During my teenage years I didn't pay libraries much mind. I was an infrequent user, but always held the belief they were a good thing - that anyone could walk in of the street to a public library and avail themselves of their services free of charge. After a few jobs after college I successfully applied for the Library Assistant post at NHS Health Scotland (then known as the Health Education Board for Scotland). And so, my career in librarianship commenced at 9.30 on the 31st March 1993 in a small library of 5 staff in leafy Morningside, Edinburgh. The fact that remember this so well indicates I found my niche.
OK, so initially I photocopied articles and performed various admin duties. But I soon became more interested in undertaking a wider range of tasks. It was by this time I knew librarianship was for me. I enjoyed alot of support from our Library Services Manager, who allowed me to take on more para-professional tasks. I enquired if I could take the BSc(Hons) Library and Information Studies by Distance Learning at the University of Wales, Aberystwyth. I started the course in 1997, completing in 2001 whilst continuing to work full-time at HEBS. Summer schools in Aber were a hoot. I met some wonderful friends there. Oh, and I shalln't forget the lock-ins in the Black Lion just down the road from the Llanbadarn Fawr campus.

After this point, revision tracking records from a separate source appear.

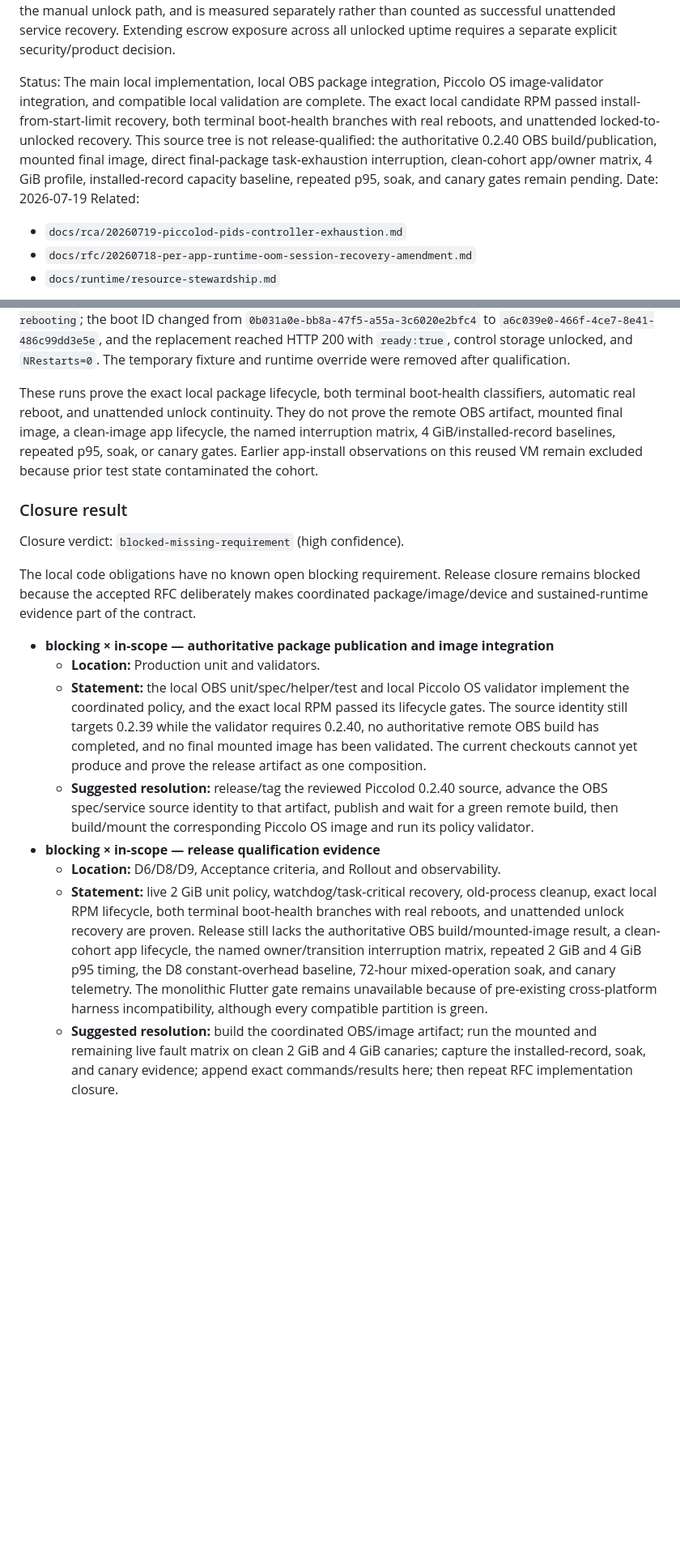
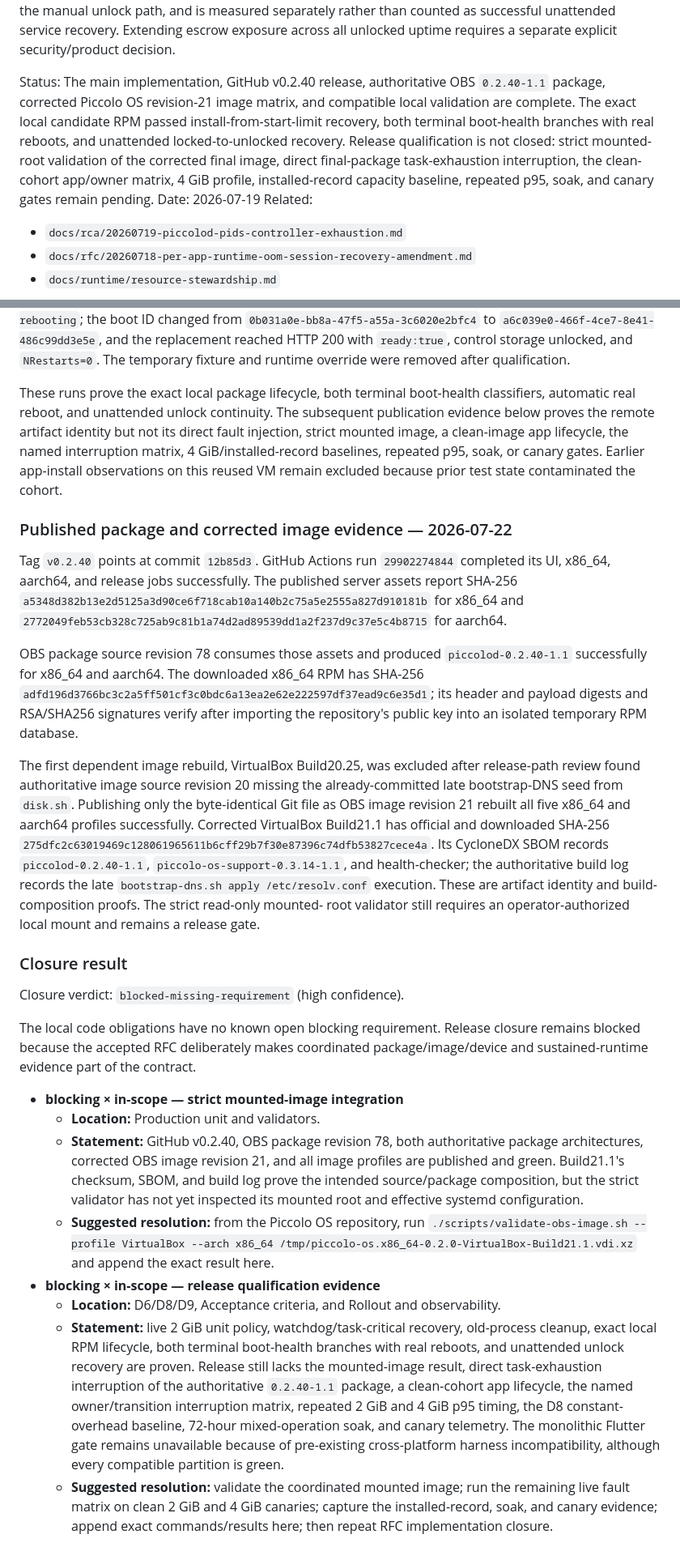
Before and after one commit to AtDexters-Lab/piccolod, a Markdown page: docs/rfc/20260719-piccolod-task-pressure-safety.md, 2 parts joined by grey strips. Shown at 81% size. GitHub-like rendering; blank space fills up the shorter version.

Commit message:
docs: record v0.2.40 release evidence

```diff
--- a/docs/rfc/20260719-piccolod-task-pressure-safety.md
+++ b/docs/rfc/20260719-piccolod-task-pressure-safety.md
@@ -30,15 +30,15 @@ manual unlock path, and is measured separately rather than counted as
 successful unattended service recovery. Extending escrow exposure across all
 unlocked uptime requires a separate explicit security/product decision.
 
-Status: The main local implementation, local OBS package integration, Piccolo
-OS image-validator integration, and compatible local validation are complete.
-The exact local candidate RPM passed install-from-start-limit recovery, both
-terminal boot-health branches with real reboots, and unattended locked-to-
-unlocked recovery. This source tree is not release-qualified: the authoritative
-0.2.40 OBS build/publication, mounted final image, direct final-package
-task-exhaustion interruption, clean-cohort app/owner matrix, 4 GiB profile,
-installed-record capacity baseline, repeated p95, soak, and canary gates remain
-pending.
+Status: The main implementation, GitHub v0.2.40 release, authoritative OBS
+`0.2.40-1.1` package, corrected Piccolo OS revision-21 image matrix, and
+compatible local validation are complete. The exact local candidate RPM passed
+install-from-start-limit recovery, both terminal boot-health branches with real
+reboots, and unattended locked-to-unlocked recovery. Release qualification is
+not closed: strict mounted-root validation of the corrected final image,
+direct final-package task-exhaustion interruption, the clean-cohort app/owner
+matrix, 4 GiB profile, installed-record capacity baseline, repeated p95, soak,
+and canary gates remain pending.
 Date: 2026-07-19
 Related:
 
@@ -2410,12 +2411,44 @@ with `ready:true`, control storage unlocked, and `NRestarts=0`. The temporary
 fixture and runtime override were removed after qualification.
 
 These runs prove the exact local package lifecycle, both terminal boot-health
-classifiers, automatic real reboot, and unattended unlock continuity. They do
-not prove the remote OBS artifact, mounted final image, a clean-image app
+classifiers, automatic real reboot, and unattended unlock continuity. The
+subsequent publication evidence below proves the remote artifact identity but
+not its direct fault injection, strict mounted image, a clean-image app
 lifecycle, the named interruption matrix, 4 GiB/installed-record baselines,
 repeated p95, soak, or canary gates. Earlier app-install observations on this
 reused VM remain excluded because prior test state contaminated the cohort.
 
+### Published package and corrected image evidence — 2026-07-22
+
+Tag `v0.2.40` points at commit `12b85d3`. GitHub Actions run `29902274844`
+completed its UI, x86_64, aarch64, and release jobs successfully. The published
+server assets report SHA-256
+`a5348d382b13e2d5125a3d90ce6f718cab10a140b2c75a5e2555a827d910181b`
+for x86_64 and
+`2772049feb53cb328c725ab9c81b1a74d2ad89539dd1a2f237d9c37e5c4b8715`
+for aarch64.
+
+OBS package source revision 78 consumes those assets and produced
+`piccolod-0.2.40-1.1` successfully for x86_64 and aarch64. The downloaded
+x86_64 RPM has SHA-256
+`adfd196d3766bc3c2a5ff501cf3c0bdc6a13ea2e62e222597df37ead9c6e35d1`;
+its header and payload digests and RSA/SHA256 signatures verify after importing
+the repository's public key into an isolated temporary RPM database.
+
+The first dependent image rebuild, VirtualBox Build20.25, was excluded after
+release-path review found authoritative image source revision 20 missing the
+already-committed late bootstrap-DNS seed from `disk.sh`. Publishing only the
+byte-identical Git file as OBS image revision 21 rebuilt all five x86_64 and
+aarch64 profiles successfully. Corrected VirtualBox Build21.1 has official and
+downloaded SHA-256
+`275dfc2c63019469c128061965611b6cff29b7f30e87396c74dfb53827cece4a`.
+Its CycloneDX SBOM records `piccolod-0.2.40-1.1`,
+`piccolo-os-support-0.3.14-1.1`, and health-checker; the authoritative build log
+records the late `bootstrap-dns.sh apply /etc/resolv.conf` execution. These are
+artifact identity and build-composition proofs. The strict read-only mounted-
+root validator still requires an operator-authorized local mount and remains a
+release gate.
+
 ### Closure result
 
 Closure verdict: `blocked-missing-requirement` (high confidence).
@@ -2424,31 +2457,31 @@ The local code obligations have no known open blocking requirement. Release
 closure remains blocked because the accepted RFC deliberately makes coordinated
 package/image/device and sustained-runtime evidence part of the contract.
 
-- **blocking × in-scope — authoritative package publication and image integration**
+- **blocking × in-scope — strict mounted-image integration**
   - **Location:** Production unit and validators.
-  - **Statement:** the local OBS unit/spec/helper/test and local Piccolo OS
-    validator implement the coordinated policy, and the exact local RPM passed
-    its lifecycle gates. The source identity still targets 0.2.39 while the
-    validator requires 0.2.40, no authoritative remote OBS build has completed,
-    and no final mounted image has been validated. The current checkouts cannot
-    yet produce and prove the release artifact as one composition.
-  - **Suggested resolution:** release/tag the reviewed Piccolod 0.2.40 source,
-    advance the OBS spec/service source identity to that artifact, publish and
-    wait for a green remote build, then build/mount the corresponding Piccolo OS
-    image and run its policy validator.
+  - **Statement:** GitHub v0.2.40, OBS package revision 78, both authoritative
+    package architectures, corrected OBS image revision 21, and all image
+    profiles are published and green. Build21.1's checksum, SBOM, and build log
+    prove the intended source/package composition, but the strict validator has
+    not yet inspected its mounted root and effective systemd configuration.
+  - **Suggested resolution:** from the Piccolo OS repository, run
+    `./scripts/validate-obs-image.sh --profile VirtualBox --arch x86_64
+    /tmp/piccolo-os.x86_64-0.2.0-VirtualBox-Build21.1.vdi.xz` and append the
+    exact result here.
 - **blocking × in-scope — release qualification evidence**
   - **Location:** D6/D8/D9, Acceptance criteria, and Rollout and observability.
   - **Statement:** live 2 GiB unit policy, watchdog/task-critical recovery,
     old-process cleanup, exact local RPM lifecycle, both terminal boot-health
     branches with real reboots, and unattended unlock recovery are proven.
-    Release still lacks the authoritative OBS build/mounted-image result, a
-    clean-cohort app lifecycle, the named owner/transition interruption matrix,
-    repeated 2 GiB and 4 GiB p95
+    Release still lacks the mounted-image result, direct task-exhaustion
+    interruption of the authoritative `0.2.40-1.1` package, a clean-cohort app
+    lifecycle, the named owner/transition interruption matrix, repeated 2 GiB
+    and 4 GiB p95
     timing, the D8 constant-overhead baseline, 72-hour mixed-operation soak, and
     canary telemetry. The monolithic Flutter gate remains unavailable because
     of pre-existing cross-platform harness incompatibility, although every
     compatible partition is green.
-  - **Suggested resolution:** build the coordinated OBS/image artifact; run the
-    mounted and remaining live fault matrix on clean 2 GiB and 4 GiB canaries;
+  - **Suggested resolution:** validate the coordinated mounted image; run the
+    remaining live fault matrix on clean 2 GiB and 4 GiB canaries;
     capture the installed-record, soak, and canary evidence; append exact
     commands/results here; then repeat RFC implementation closure.
```
Also changed, not shown: other parts of docs/rfc/20260719-piccolod-task-pressure-safety.md (+11 -10 lines).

Armed with my degree and 9 years experience, I felt ready to leave HEBS and so I started as solo librarian at ASH Scotland in August 2002. Looking back, being solo librarian brought its own challenges I hadn't anticipated. Mainly being incredibly busy single-handedly running a small library whilst developing new services (with support from my line manager). Such developments included negotiating access to The Knowledge Network (formerly the NHSScotland eLibrary) and improving the production, content and delivery of a weekly current awareness bulletin on new tobacco control publications. This in turn paved the way for me to produce a 'daily digest'. These bulletins proved very popular and our emailing list included addresses from all over Scotland and beyond.

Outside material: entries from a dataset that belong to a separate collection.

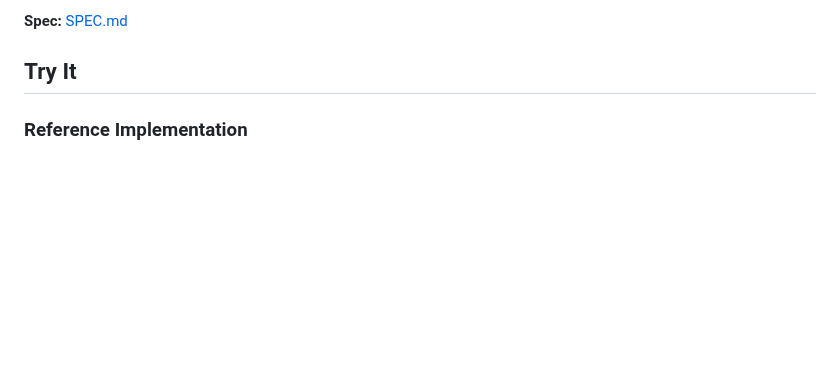
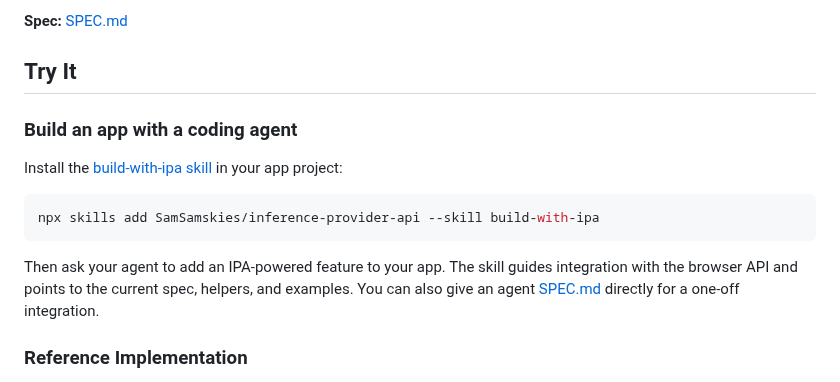
Before and after one commit to SamSamskies/inference-provider-api, a Markdown page: README.md, the part around the change. GitHub-like rendering; blank space fills up the shorter version.

Commit message:
Add build-with-ipa skill instructions to README for app integration with coding agents (#51)

````diff
--- a/README.md
+++ b/README.md
@@ -7,6 +7,16 @@
 **Spec:** [SPEC.md](./SPEC.md)
 
 ## Try It
+
+### Build an app with a coding agent
+
+Install the [build-with-ipa skill](./skills/build-with-ipa/SKILL.md) in your app project:
+
+```bash
+npx skills add SamSamskies/inference-provider-api --skill build-with-ipa
+```
+
+Then ask your agent to add an IPA-powered feature to your app. The skill guides integration with the browser API and points to the current spec, helpers, and examples. You can also give an agent [SPEC.md](./SPEC.md) directly for a one-off integration.
 
 ### Reference Implementation
 
````
Also changed, not shown: skills/build-with-ipa/SKILL.md (added, +20 -0 lines).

With this post came a greater need for me to offer user education to ASH Scotland staff. This involved me offering training sessions on database searching and the production of a range of guides to databases and the library collection. A library assistant was appointed about a year after I started which helped share the workload a great deal.
After 2 years I decided I needed a change. A move to somewhere bigger. So in September 2004 I moved out of the health sector and joined the Library at Lauder College (now Carnegie College) as an Assistant Librarian. By now user education was becoming a far bigger part of my role. Giving library tours, lots of 1-2-1 student training on relevant resources to support their course work, and being involved in curriculum group meetings all served to show how important user education was. Looking back, I can see I was playing my part in teaching information literacy skills to our students. I just didn't know it then.
However, development opportunities were limited so I decided to move on, and in June 2005 I joined the Library Service at the Scottish Executive (now the Scottish Government). It was great to return to bigger library, and initially I was with our acquisitions team. With its emphasis on managing the library's document supply service and helping to manage contracts, I felt this was valuable experience. No doubt. But I did miss being on the front-end. In April 2006 I moved to the enquiry team. I've been there ever since. I currently conduct literature searches to support Scottish Government policy, and find myself involved in all manner of tasks to offer and develop information services to such a large and geographically widespread organisation. And information literacy has now become very much a central part of my job. Postings on my blog (hint, hint) will give you a measure of the specifics of the work I currently undertake.